YOUR INSTRUCTIONS
Where the lines below hold images, skip those and copy every word exactly.
THE INPUT section start
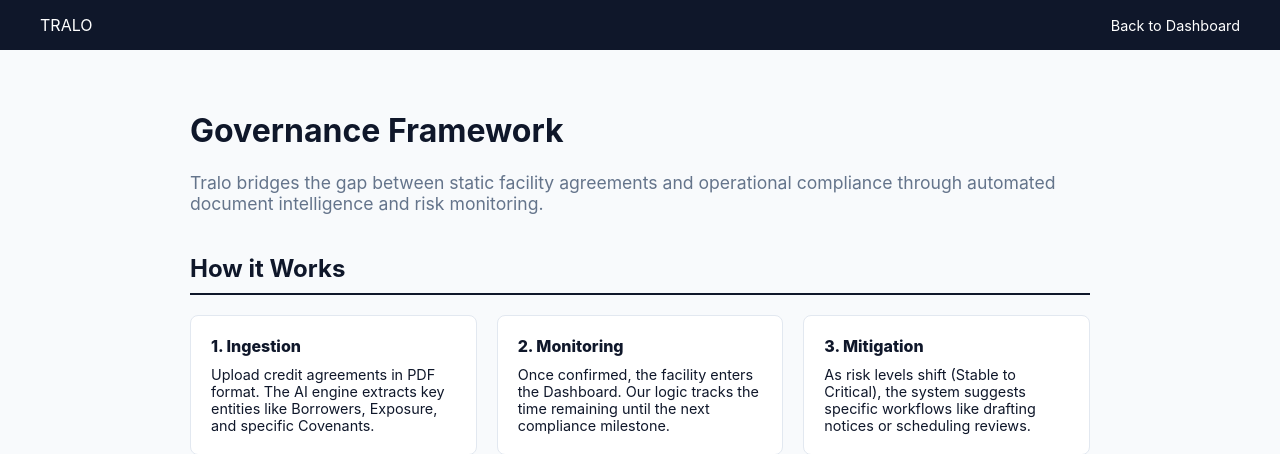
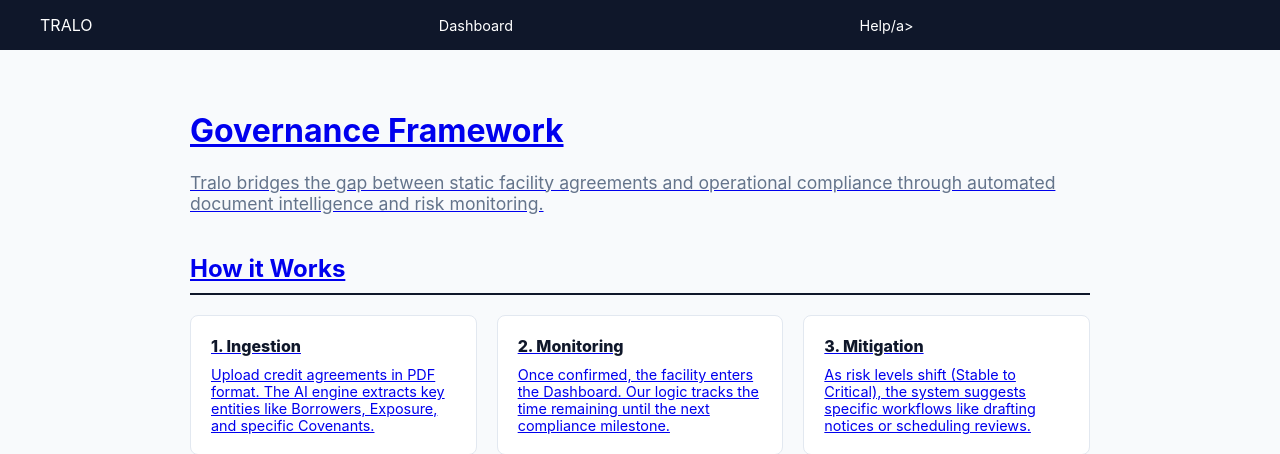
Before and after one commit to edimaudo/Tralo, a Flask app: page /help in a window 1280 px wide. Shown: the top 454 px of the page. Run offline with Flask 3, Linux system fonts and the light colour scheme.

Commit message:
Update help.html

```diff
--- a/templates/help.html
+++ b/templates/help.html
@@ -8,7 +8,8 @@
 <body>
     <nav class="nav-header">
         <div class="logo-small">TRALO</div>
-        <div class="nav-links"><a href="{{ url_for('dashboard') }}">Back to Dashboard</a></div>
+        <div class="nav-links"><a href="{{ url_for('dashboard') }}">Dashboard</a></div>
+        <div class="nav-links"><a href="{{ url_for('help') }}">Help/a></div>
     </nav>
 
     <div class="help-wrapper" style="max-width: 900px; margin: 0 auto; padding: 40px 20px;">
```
THE INPUT section end
ANSWER TO THE EXERCISE
Before and after one commit to edimaudo/Tralo, a Flask app: page /help in a window 1280 px wide. Shown: the top 454 px of the page. Run offline with Flask 3, Linux system fonts and the light colour scheme.

Commit message:
Update help.html

```diff
--- a/templates/help.html
+++ b/templates/help.html
@@ -8,7 +8,8 @@
 <body>
     <nav class="nav-header">
         <div class="logo-small">TRALO</div>
-        <div class="nav-links"><a href="{{ url_for('dashboard') }}">Back to Dashboard</a></div>
+        <div class="nav-links"><a href="{{ url_for('dashboard') }}">Dashboard</a></div>
+        <div class="nav-links"><a href="{{ url_for('help') }}">Help/a></div>
     </nav>
 
     <div class="help-wrapper" style="max-width: 900px; margin: 0 auto; padding: 40px 20px;">
```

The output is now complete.